WHIP Legend: John Tudor

John Tudor

When you trade away a star slugger in the offseason for a pitcher, you don’t want to be entering June with that pitcher languishing with a 1-7 record and 3.74 ERA. That is where the Cardinals found themselves in 1985 with John Tudor. St. Louis acquired the left-handed pitcher for fan favorite George Hendrick, who had been just about the sole source of power on a speedy Redbirds team for much of the ’80s to that point. Unbelievably, Tudor was about to go on a run that would ultimately lead to a season for the ages.

After June 1, John Tudor won 20 games(!) and threw 10 shutouts on his way to a phenomenal 21-8 season with a 1.93 ERA and 0.938 WHIP, which led the majors. The only thing that kept Tudor from winning the Cy Young award even after his disastrous start was a guy named Dwight Gooden, who dominated with a 24-4 record, 1.53 ERA, and 268 strikeouts.

Tudor won his June 3 start and his next seven starts after, including a 2-hit shutout on June 23 against the Cubs and a pair of 3-hit shutouts vs. the Mets and Padres. After a tough-luck 3-0 loss to the Dodgers (who the Cardinals would later beat in the NLCS) on July 20, Tudor went on to win all of his last 11 decisions.

Among that year-ending win streak for Tudor was a fantastic turn on September 11 against Dwight Gooden and the Mets in New York. This marquee matchup saw both aces duel to a scoreless draw through regulation. Jesse Orosco relieved Gooden in the top of the 10th, and promptly gave up a home run to journeyman César Cedeño to lead off the inning. Tudor came back out for the bottom of the 10th, and after giving up a leadoff single to Wally Backman (only the third hit Tudor allowed), Tudor got Keith Hernandez to ground into a double play. Gary Carter walked before Tudor fanned Darryl Strawberry to end the game.

Though the Cardinals would blow a 3-1 lead in the World Series to the Royals, Tudor’s season stands as one of the best turnarounds in MLB history. Tudor would go on to pitch five seasons in St. Louis with World Championship in 1987, and stands as the storied franchise’s career WHIP leader with a 1.08 mark.

About the Author: Theron Roe

Theron lives in the Pacific Northwest but roots for his homestate Colorado Rockies and first love St. Louis Cardinals.
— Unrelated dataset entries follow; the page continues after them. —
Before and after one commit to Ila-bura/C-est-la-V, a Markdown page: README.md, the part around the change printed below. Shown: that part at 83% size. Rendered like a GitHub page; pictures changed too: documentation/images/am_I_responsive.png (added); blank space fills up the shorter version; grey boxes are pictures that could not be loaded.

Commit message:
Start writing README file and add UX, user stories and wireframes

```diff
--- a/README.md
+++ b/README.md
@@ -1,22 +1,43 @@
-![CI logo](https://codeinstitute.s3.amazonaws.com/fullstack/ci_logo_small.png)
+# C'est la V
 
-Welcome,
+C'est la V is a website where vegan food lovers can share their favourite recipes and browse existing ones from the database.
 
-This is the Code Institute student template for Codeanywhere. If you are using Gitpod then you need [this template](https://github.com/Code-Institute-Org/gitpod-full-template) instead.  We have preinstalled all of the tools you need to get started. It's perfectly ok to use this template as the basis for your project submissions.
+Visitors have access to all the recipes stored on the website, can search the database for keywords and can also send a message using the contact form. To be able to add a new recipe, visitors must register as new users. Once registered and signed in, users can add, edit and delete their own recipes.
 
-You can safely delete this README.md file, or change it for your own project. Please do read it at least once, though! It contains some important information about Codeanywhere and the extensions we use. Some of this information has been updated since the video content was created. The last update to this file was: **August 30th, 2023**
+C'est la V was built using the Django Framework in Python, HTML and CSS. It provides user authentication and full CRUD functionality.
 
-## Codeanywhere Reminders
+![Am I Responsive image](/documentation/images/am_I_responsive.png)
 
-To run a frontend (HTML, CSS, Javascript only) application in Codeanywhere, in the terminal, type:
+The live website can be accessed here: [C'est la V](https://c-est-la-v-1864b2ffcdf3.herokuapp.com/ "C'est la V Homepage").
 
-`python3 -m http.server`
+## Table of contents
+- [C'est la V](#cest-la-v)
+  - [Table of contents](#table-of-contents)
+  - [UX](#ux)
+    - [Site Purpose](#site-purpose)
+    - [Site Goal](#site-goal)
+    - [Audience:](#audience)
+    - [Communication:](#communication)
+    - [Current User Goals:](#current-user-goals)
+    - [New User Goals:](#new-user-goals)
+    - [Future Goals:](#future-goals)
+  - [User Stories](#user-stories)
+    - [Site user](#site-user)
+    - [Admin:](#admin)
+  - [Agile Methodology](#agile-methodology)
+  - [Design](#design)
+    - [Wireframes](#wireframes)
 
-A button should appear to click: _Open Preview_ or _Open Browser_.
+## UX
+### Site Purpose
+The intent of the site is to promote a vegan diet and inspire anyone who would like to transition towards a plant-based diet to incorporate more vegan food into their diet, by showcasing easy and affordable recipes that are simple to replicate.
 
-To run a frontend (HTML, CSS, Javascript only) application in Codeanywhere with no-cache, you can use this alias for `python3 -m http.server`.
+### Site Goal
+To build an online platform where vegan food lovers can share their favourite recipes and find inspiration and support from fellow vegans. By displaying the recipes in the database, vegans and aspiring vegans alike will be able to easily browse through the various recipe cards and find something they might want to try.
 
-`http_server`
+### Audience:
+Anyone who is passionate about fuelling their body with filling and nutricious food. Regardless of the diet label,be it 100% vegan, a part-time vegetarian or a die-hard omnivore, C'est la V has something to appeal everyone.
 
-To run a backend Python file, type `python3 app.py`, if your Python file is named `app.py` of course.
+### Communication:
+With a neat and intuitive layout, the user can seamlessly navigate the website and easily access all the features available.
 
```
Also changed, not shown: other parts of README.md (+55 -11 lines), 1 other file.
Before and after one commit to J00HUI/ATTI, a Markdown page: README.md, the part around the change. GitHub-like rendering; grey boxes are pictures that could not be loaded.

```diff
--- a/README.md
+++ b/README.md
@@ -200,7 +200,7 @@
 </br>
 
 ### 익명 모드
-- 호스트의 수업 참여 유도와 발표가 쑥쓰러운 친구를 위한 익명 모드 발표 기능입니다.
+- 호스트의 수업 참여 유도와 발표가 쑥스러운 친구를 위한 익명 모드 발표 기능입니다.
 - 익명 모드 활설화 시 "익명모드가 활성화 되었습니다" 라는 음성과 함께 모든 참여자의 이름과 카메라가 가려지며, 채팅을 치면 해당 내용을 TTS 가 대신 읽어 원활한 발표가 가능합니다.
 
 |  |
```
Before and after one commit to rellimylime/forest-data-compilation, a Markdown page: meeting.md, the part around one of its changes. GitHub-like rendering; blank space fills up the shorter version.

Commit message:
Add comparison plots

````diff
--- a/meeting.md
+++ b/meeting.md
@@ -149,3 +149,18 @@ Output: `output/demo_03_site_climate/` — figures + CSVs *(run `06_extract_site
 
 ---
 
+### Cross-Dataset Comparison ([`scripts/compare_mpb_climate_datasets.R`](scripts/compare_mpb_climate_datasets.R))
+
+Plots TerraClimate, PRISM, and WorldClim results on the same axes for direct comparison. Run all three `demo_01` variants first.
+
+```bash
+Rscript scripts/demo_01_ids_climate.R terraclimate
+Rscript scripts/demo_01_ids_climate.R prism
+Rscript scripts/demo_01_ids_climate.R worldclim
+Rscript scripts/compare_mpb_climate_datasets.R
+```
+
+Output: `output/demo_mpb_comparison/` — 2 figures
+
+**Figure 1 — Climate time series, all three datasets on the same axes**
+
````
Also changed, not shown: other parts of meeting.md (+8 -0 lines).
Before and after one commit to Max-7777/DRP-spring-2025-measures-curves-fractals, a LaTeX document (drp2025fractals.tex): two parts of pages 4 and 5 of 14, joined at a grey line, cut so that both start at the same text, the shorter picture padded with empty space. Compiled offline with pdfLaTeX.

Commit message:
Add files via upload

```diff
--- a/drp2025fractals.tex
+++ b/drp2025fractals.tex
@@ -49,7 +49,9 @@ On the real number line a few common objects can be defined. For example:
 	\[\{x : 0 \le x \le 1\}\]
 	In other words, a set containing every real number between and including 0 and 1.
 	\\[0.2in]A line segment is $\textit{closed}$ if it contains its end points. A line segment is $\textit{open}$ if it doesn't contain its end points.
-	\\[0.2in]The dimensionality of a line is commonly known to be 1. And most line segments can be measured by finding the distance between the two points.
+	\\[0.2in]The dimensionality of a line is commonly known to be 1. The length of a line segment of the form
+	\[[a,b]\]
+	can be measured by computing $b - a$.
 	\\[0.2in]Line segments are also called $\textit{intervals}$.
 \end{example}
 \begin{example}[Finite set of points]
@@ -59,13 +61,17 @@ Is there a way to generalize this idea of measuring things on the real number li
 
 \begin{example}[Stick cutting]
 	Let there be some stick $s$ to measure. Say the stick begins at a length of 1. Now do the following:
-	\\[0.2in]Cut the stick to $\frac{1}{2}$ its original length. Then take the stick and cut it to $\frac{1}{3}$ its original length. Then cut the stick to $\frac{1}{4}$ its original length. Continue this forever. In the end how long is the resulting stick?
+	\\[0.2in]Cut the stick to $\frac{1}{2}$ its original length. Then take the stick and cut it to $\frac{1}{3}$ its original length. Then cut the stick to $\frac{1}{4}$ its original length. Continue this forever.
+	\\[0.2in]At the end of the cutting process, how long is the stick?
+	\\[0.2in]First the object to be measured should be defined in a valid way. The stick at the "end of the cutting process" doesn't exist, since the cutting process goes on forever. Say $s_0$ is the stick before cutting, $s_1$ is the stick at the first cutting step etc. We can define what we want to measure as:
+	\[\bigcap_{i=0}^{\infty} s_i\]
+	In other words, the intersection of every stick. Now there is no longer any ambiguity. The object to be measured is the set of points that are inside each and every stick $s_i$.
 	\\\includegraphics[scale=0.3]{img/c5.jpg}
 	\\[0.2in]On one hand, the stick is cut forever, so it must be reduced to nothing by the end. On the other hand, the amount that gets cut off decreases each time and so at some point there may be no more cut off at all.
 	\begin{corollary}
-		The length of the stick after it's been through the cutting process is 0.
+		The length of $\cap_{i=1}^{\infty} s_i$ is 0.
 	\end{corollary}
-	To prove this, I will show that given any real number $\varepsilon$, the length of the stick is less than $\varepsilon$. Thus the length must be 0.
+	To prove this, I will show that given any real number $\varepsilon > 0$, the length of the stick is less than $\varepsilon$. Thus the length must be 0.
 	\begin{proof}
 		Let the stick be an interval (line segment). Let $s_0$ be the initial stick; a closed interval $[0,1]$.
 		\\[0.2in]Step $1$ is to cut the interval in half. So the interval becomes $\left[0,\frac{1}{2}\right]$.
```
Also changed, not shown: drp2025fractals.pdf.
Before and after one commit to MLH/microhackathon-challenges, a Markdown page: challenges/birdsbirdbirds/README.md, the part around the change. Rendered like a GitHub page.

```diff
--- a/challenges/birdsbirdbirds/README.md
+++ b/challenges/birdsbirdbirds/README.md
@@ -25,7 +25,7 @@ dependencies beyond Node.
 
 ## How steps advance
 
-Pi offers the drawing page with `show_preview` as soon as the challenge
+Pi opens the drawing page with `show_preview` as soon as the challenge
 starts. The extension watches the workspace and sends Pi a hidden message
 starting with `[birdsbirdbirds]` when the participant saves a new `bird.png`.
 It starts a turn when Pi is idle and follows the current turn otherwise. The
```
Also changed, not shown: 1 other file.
When not thinking about baseball, he reads about politics and enjoys video games and sci-fi.